The review found that the policy focus on productivity has waxed and waned, with three periods identified:
• The policy narrative was explicit in the 2000s with the five drivers framework (investment, innovation, skills, enterprise and competition) used as a device for policy formulation and review, both nationally and regionally.
• There was a hiatus in productivity as an overarching policy objective from around 2010 until 2015. This reflected the focus on other issues, notably dealing with public finances.
• An explicit productivity framework re-emerged from 2015 culminating in the recent Industrial Strategy, which established the five foundations framework (ideas, people, infrastructure, business environment and places). This has strong alignment to the aforementioned five drivers.
These periods align with significant changes in the political and economic landscape, notably changes in government and the immediate aftermath of the financial crisis of 2008-09. The review also found that there has been constant churn in the policy and institutional landscape, both between different administrations and throughout successive governments’ times in office. In many cases it was the nomenclature that changed with rebranding or repackaging of existing programmes or policies. Other changes marked a shift in targeting or focus to reflect the issue of the day. There were three aspects where policy developments have been longstanding and have crossed government administrations:
• The gradual shift towards a new form of industrial policy-making and ultimately Industrial Strategy, which began in 2009 and has continued to the present.
• The increased emphasis on a demand-led skills agenda, highlighted initially in the Leitch Review of 2006.
• The changing nature of innovation policy, with more consideration of societal challenges and the use of demand-pull, as well as supply-push, policies, identified in the TSB’s (now Innovate UK) first strategy in 2008.
Churn in policy has been commented on by others (e.g. see Norris and Adam, 2017), including its relationship with short-term policy cycles, and ministerial changes whereby ministers want to make their own mark. Resolving the productivity puzzle is a long-term challenge, and such policy churn may in and of itself be damaging to these endeavours. Greater stability would result in more certainty and allow institutions to mature and develop.
The role of regional/local institutions has similarly changed over the period, especially in England. Some issues are persistent challenges, though political, economic and technological contexts have evolved. Regional institutions and devolved administrations were critical in the 2000s and were specifically tasked with improving drivers of productivity. The current context places greater importance on the local scale through various structures and initiatives including Local Enterprise Partnerships, combined authorities, Local Industrial Strategies and City Deals. Arrangements and tools have altered, though those adopted previously may provide lessons and insights to inform current developments.

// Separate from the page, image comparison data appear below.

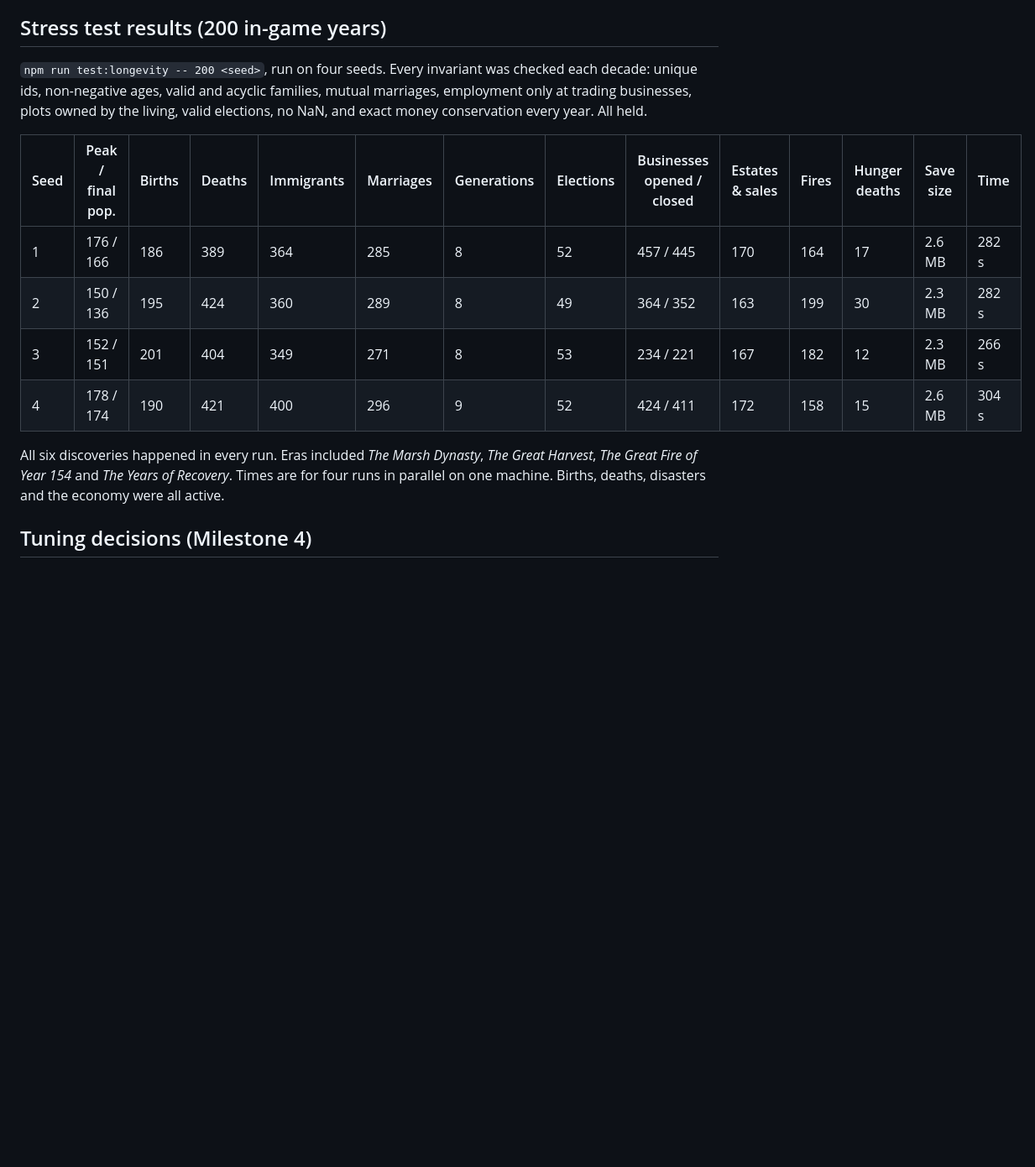
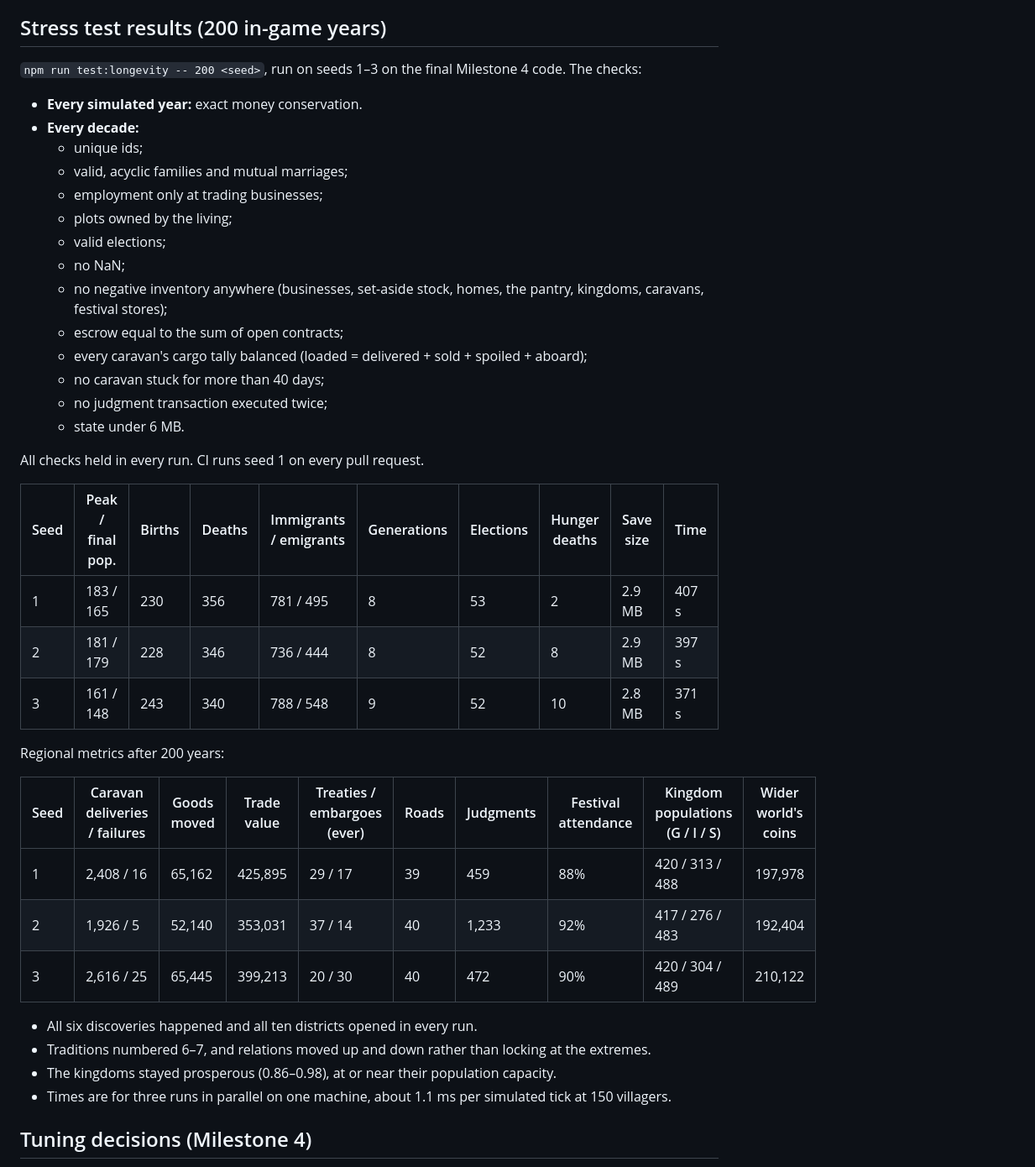
Before and after one commit to OuterHeavenX/kingdom-of-nobodies, a Markdown page: README.md, the part around one of its changes. Shown at 84% size. Drawn GitHub-style; blank space fills up the shorter version.

Commit message:
README: final 200-year results with regional metrics, distant-world tuning
Co-Authored-By: Claude Opus 5.5 <noreply@anthropic.com>
Claude-Session: https://claude.ai/code/session_0193qPTAZjscjkuHCtAPktuh

```diff
--- a/README.md
+++ b/README.md
@@ -266,20 +266,44 @@ instead of the Vite build. **Settings → Pages → Source must be "GitHub Actio
 
 ## Stress test results (200 in-game years)
 
-`npm run test:longevity -- 200 <seed>`, run on four seeds. Every invariant was checked each decade: unique ids,
-non-negative ages, valid and acyclic families, mutual marriages, employment only at trading businesses,
-plots owned by the living, valid elections, no NaN, and exact money conservation every year. All held.
+`npm run test:longevity -- 200 <seed>`, run on seeds 1–3 on the final Milestone 4 code. The checks:
 
-| Seed | Peak / final pop. | Births | Deaths | Immigrants | Marriages | Generations | Elections | Businesses opened / closed | Estates & sales | Fires | Hunger deaths | Save size | Time |
-|---|---|---|---|---|---|---|---|---|---|---|---|---|---|
-| 1 | 176 / 166 | 186 | 389 | 364 | 285 | 8 | 52 | 457 / 445 | 170 | 164 | 17 | 2.6 MB | 282 s |
-| 2 | 150 / 136 | 195 | 424 | 360 | 289 | 8 | 49 | 364 / 352 | 163 | 199 | 30 | 2.3 MB | 282 s |
-| 3 | 152 / 151 | 201 | 404 | 349 | 271 | 8 | 53 | 234 / 221 | 167 | 182 | 12 | 2.3 MB | 266 s |
-| 4 | 178 / 174 | 190 | 421 | 400 | 296 | 9 | 52 | 424 / 411 | 172 | 158 | 15 | 2.6 MB | 304 s |
+- **Every simulated year:** exact money conservation.
+- **Every decade:**
+  - unique ids;
+  - valid, acyclic families and mutual marriages;
+  - employment only at trading businesses;
+  - plots owned by the living;
+  - valid elections;
+  - no NaN;
+  - no negative inventory anywhere (businesses, set-aside stock, homes, the pantry, kingdoms, caravans,
+    festival stores);
+  - escrow equal to the sum of open contracts;
+  - every caravan's cargo tally balanced (loaded = delivered + sold + spoiled + aboard);
+  - no caravan stuck for more than 40 days;
+  - no judgment transaction executed twice;
+  - state under 6 MB.
 
-All six discoveries happened in every run. Eras included *The Marsh Dynasty*, *The Great Harvest*, *The Great
-Fire of Year 154* and *The Years of Recovery*. Times are for four runs in parallel on one machine. Births,
-deaths, disasters and the economy were all active.
+All checks held in every run. CI runs seed 1 on every pull request.
+
+| Seed | Peak / final pop. | Births | Deaths | Immigrants / emigrants | Generations | Elections | Hunger deaths | Save size | Time |
+|---|---|---|---|---|---|---|---|---|---|
+| 1 | 183 / 165 | 230 | 356 | 781 / 495 | 8 | 53 | 2 | 2.9 MB | 407 s |
+| 2 | 181 / 179 | 228 | 346 | 736 / 444 | 8 | 52 | 8 | 2.9 MB | 397 s |
+| 3 | 161 / 148 | 243 | 340 | 788 / 548 | 9 | 52 | 10 | 2.8 MB | 371 s |
+
+Regional metrics after 200 years:
+
+| Seed | Caravan deliveries / failures | Goods moved | Trade value | Treaties / embargoes (ever) | Roads | Judgments | Festival attendance | Kingdom populations (G / I / S) | Wider world's coins |
+|---|---|---|---|---|---|---|---|---|---|
+| 1 | 2,408 / 16 | 65,162 | 425,895 | 29 / 17 | 39 | 459 | 88% | 420 / 313 / 488 | 197,978 |
+| 2 | 1,926 / 5 | 52,140 | 353,031 | 37 / 14 | 40 | 1,233 | 92% | 417 / 276 / 483 | 192,404 |
+| 3 | 2,616 / 25 | 65,445 | 399,213 | 20 / 30 | 40 | 472 | 90% | 420 / 304 / 489 | 210,122 |
+
+- All six discoveries happened and all ten districts opened in every run.
+- Traditions numbered 6–7, and relations moved up and down rather than locking at the extremes.
+- The kingdoms stayed prosperous (0.86–0.98), at or near their population capacity.
+- Times are for three runs in parallel on one machine, about 1.1 ms per simulated tick at 150 villagers.
 
 ## Tuning decisions (Milestone 4)
 
```
Also changed, not shown: other parts of README.md (+17 -4 lines).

National policy and strategic documentation is important in framing local responses, because it informs how local strategy is developed, structured and delivered. This is important for productivity, because of the importance of breaking down silos and integrating different issues. In terms of these institutional and policy-framing issues, we highlight three sets of points:

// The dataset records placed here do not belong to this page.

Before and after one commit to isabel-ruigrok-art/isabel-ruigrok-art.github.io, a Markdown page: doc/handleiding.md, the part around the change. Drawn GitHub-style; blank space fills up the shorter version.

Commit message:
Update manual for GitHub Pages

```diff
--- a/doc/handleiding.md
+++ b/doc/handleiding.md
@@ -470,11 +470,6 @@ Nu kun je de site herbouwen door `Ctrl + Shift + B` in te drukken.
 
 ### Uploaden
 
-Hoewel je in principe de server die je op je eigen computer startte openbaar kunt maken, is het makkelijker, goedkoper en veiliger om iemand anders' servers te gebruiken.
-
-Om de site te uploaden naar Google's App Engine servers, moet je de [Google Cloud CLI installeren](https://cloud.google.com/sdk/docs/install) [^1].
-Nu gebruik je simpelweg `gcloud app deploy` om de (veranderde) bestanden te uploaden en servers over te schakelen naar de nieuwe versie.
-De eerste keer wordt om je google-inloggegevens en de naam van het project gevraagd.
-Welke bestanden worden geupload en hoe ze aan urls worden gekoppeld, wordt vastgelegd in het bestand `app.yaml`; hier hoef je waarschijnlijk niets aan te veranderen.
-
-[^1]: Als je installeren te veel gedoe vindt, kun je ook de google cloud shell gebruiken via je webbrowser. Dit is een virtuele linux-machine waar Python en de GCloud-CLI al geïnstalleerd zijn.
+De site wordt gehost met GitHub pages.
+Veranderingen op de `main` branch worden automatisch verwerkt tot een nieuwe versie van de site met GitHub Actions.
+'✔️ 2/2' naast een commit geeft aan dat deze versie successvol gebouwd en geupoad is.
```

• Regional Economic Strategies (RESs) were 5-10 year strategies and their priorities had to align with Public Service Agreement targets and the five drivers of productivity. Whilst the strategic development matured over time, this requirement for alignment may have driven a focus on silos. Prior to the abolition of the regional development agencies, there was the intent to develop Integrated Regional Strategies so that economic priorities were integrated with spatial planning. In developing and delivering Local Industrial Strategies are there lessons from the RESs, in particular so that they are integrated and can genuinely focus on long-term issues? And how can funding, and alignment with statutory obligations and planning help?

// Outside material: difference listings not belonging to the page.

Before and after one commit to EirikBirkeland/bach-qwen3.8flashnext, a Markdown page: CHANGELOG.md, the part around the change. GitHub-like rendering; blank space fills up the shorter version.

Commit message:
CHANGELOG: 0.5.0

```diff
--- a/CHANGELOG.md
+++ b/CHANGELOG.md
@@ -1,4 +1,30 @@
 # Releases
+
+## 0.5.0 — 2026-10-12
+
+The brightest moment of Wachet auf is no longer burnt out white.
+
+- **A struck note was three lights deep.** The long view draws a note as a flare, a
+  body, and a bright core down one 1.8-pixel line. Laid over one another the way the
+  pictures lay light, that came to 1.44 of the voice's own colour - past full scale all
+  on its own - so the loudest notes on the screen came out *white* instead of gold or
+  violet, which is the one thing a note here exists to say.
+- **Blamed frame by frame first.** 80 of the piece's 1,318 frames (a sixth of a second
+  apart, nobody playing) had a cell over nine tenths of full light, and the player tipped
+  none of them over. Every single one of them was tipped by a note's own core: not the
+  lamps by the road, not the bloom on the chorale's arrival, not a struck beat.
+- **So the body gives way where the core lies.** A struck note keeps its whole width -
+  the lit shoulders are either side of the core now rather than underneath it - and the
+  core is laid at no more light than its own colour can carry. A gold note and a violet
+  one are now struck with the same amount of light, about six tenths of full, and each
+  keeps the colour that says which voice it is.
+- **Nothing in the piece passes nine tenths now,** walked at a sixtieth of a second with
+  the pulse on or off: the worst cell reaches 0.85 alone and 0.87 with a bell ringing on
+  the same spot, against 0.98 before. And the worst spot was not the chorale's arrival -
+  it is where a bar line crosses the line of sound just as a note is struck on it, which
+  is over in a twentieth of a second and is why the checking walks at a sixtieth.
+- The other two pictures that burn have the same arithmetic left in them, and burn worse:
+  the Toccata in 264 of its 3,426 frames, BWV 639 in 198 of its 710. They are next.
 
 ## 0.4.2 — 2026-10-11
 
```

• How can the local-regional-national interface in delivering the Industrial Strategy work most effectively? There remain debates about the appropriate geographical level for intervention, and our policy review identified how different aspects of policy had been variously regionalised, localised and/or centralised. Other spatial configurations exist, such as pan-regional working on issues like research and innovation, access to finance, and transport. This raises issues around the joining-up of policies and programmes to make the most of synergies and avoid duplication.
• Regional Development Agencies were quasi-autonomous institutions, and so they were independent and could consider longer-term priorities that were outside of political cycles. However, it also left them open to criticism as they lacked democratic accountability. How can LEPs, and local and combined authorities strike the right balance between these factors?
These sets of points highlight three important principles for strategic development, which need to be set nationally and locally. These are having a long-term outlook, integrating key factors that influence productivity, and having appropriate institutional arrangements. These three principles are clearly interconnected. Our policy review suggests that this combination of principles has been lacking in the last 20 years.
Jonathan Cook, Dan Hardy and Imogen Sprackling